Wednesday, 7 December 2016

Dinner in front of the telly with Alan Bennett ... well, actually it was spag bol that's an approximation of Anne Del Conte's (hold the tomatoes, slug in some milk, simmered for one hour not five because you're not an Italian mamma with nothing else to do, too much nutmeg, whoops, but definitely fettucine not spaghetti and watch it like a hawk because it only ever takes half the time recommended on the packet). Anyway, a bowl of that, a few glasses of wine and Alan Bennett's Diaries (there's a trailer here) were just right on a foggy-ish night.
Sometimes it's a bit too self-consciously Bennett-ish, and he's playing up as the nation's teddy bear: It's one of my life's regrets that we've never kept a donkey.
And sometimes you think his partner Rupert must be rather fun.
Rupert: You're rather like Heathcliff.
Me, gratified: Really?
Rupert: Yeah. Difficult, Northern and a **@*!

It's familiar territory, interwoven with Bennett's love of music. Still, there was something rather poignant about the wingless, 84-year old fairy, with a skirt made by his Mam from lampshade fringing (and what a terrified face) on his tiny Christmas tree. I wondered what Mam would have said had she known that Americans are willing to pay $100,000 for a table at an Alan Bennett fund-raiser. (That's a charity fund-raiser not his pension plan.)

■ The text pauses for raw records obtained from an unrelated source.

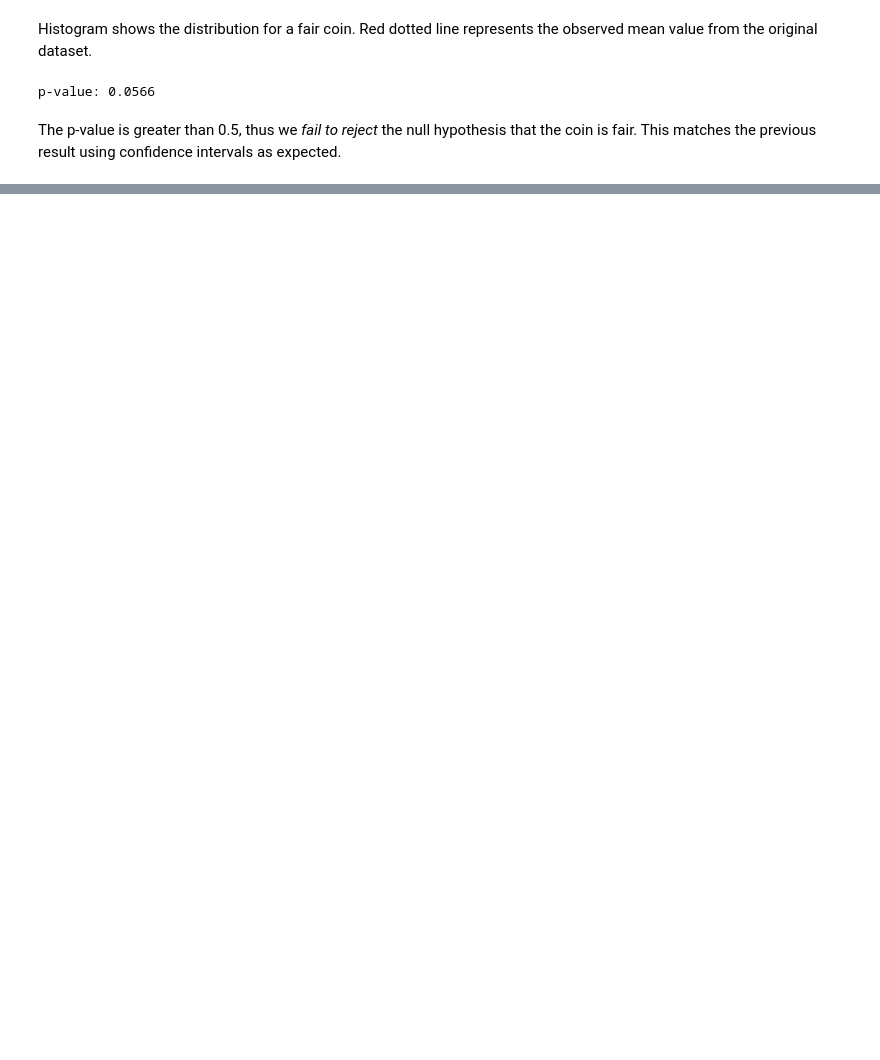
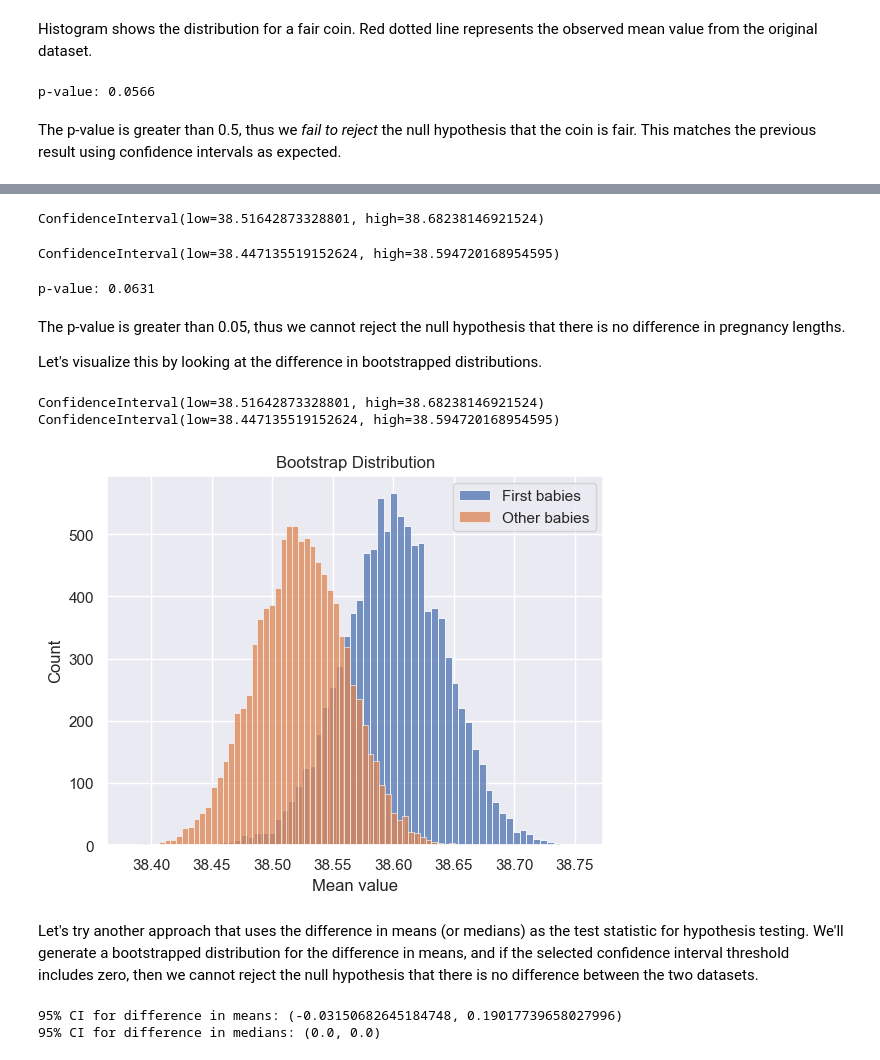
Before and after one commit to data-sandbox/stats-playground, a Jupyter notebook: bootstrap.ipynb, the cells around one changed output, grey strips where cells are left out. Drawn from its saved outputs; the diff is of its cells as text; code cells hidden in the pictures; blank space fills up the shorter version.

Commit message:
Add two-sample test

```diff
--- a/bootstrap.ipynb
+++ b/bootstrap.ipynb
@@ -133,0 +142,3 @@ The p-value is greater than 0.5, thus we *fail to reject* the null hypothesis th
+# %%
+firstpreg = np.load(Path('firstpreg.npy'))
+otherpreg = np.load(Path('otherpreg.npy'))
@@ -133,0 +153,16 @@ The p-value is greater than 0.5, thus we *fail to reject* the null hypothesis th
+# %%
+# First babies
+bootstrap_ci = stats.bootstrap((firstpreg,), np.mean, confidence_level=0.95,
+                               n_resamples=9999, random_state=42,
+                               method='BCa')
+print(bootstrap_ci.confidence_interval)
+# %% [output]
+ConfidenceInterval(low=38.51642873328801, high=38.68238146921524)
+# %%
+# Other babies
+bootstrap_ci = stats.bootstrap((otherpreg,), np.mean, confidence_level=0.95,
+                               n_resamples=9999, random_state=42,
+                               method='BCa')
+print(bootstrap_ci.confidence_interval)
+# %% [output]
+ConfidenceInterval(low=38.447135519152624, high=38.594720168954595)
@@ -133,0 +191,34 @@ The p-value is greater than 0.5, thus we *fail to reject* the null hypothesis th
+# %%
+print(f'p-value: {p_value(firstpreg, otherpreg.mean()):.4f}')
+# %% [output]
+p-value: 0.0631
+# %% [markdown]
+The p-value is greater than 0.05, thus we cannot reject the null hypothesis that there is no difference in pregnancy lengths.
+
+Let's visualize this by looking at the difference in bootstrapped distributions.
+# %%
+bs_firstpreg = stats.bootstrap((firstpreg,), np.mean, confidence_level=0.95,
+                               n_resamples=9999, random_state=42,
+                               method='BCa')
+print(bs_firstpreg.confidence_interval)
+
+bs_otherpreg = stats.bootstrap((otherpreg,), np.mean, confidence_level=0.95,
+                               n_resamples=9999, random_state=42,
+                               method='BCa')
+print(bs_otherpreg.confidence_interval)
+
+# Visualize the bootstrapped distribution
+distribution_first = bs_firstpreg.bootstrap_distribution
+distribution_other = bs_otherpreg.bootstrap_distribution
+bins = 56
+sns.histplot(distribution_first, bins=bins, label='First babies')
+sns.histplot(distribution_other, bins=bins, label='Other babies')
+plt.legend()
+plt.title('Bootstrap Distribution')
+plt.xlabel('Mean value');
+# %% [output]
+ConfidenceInterval(low=38.51642873328801, high=38.68238146921524)
+ConfidenceInterval(low=38.447135519152624, high=38.594720168954595)
+[figure, added]
+# %% [markdown]
+Let's try another approach that uses the difference in means (or medians) as the test statistic for hypothesis testing. We'll generate a bootstrapped distribution for the difference in means, and if the selected confidence interval threshold includes zero, then we cannot reject the null hypothesis that there is no difference between the two datasets.
@@ -133,0 +244,14 @@ The p-value is greater than 0.5, thus we *fail to reject* the null hypothesis th
+# %%
+# Compute 95% confidence intervals
+means_difference = two_sample_bootstrap(firstpreg, otherpreg, stat='mean')
+ci_low = np.quantile(means_difference, 0.025)
+ci_high = np.quantile(means_difference, 0.975)
+print(f'95% CI for difference in means: {ci_low, ci_high}')
+
+medians_difference = two_sample_bootstrap(firstpreg, otherpreg, stat='median')
+ci_low = np.quantile(medians_difference, 0.025)
+ci_high = np.quantile(medians_difference, 0.975)
+print(f'95% CI for difference in medians: {ci_low, ci_high}')
+# %% [output]
+95% CI for difference in means: (-0.03150682645184748, 0.19017739658027996)
+95% CI for difference in medians: (0.0, 0.0)
```
Also changed, not shown: parts of 9 cells of this notebook.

He also spoke of not having much left of the religious belief of his youth. But where I do miss God is not having anybody to thank when I've had a deliverance or a stroke of luck. I just feel I want to be grateful to someone and there's no-one to be grateful to.

I remember once visiting the village in Yorkshire where Bennett has a cottage. I went into the church, just passing half an hour - it's very nice in Clapham, but there isn't much to do - and I flicked through the visitors' book, reading the comments. And somebody had written, 'Very clean.' Cleanliness presumably being next to godliness. And, in fairness, it was a very clean church. It tickled me so much that I've never forgotten it.

Tuesday, 6 December 2016

Two films this week, both about inter-racial marriages. Loving is the story of Richard and Mildred Loving whose home state of Virginia refused to countenance their marriage in 1958. (Shockingly, it was 1967 before the Supreme Court ruled that this was unconstitutional, and sadly Richard was killed by a drunken driver in 1975.)
It is a very quiet, restrained film - perhaps a bit too restrained for dramatic effect. But it is a very tender depiction of a marriage that endured and a quiet, inarticulate man whose message to the court was simply, 'Tell the judge I love my wife.' Ruth Negga, who plays Mildred, is simply beautiful. Here's a bit more on the historical background and the trailer is here.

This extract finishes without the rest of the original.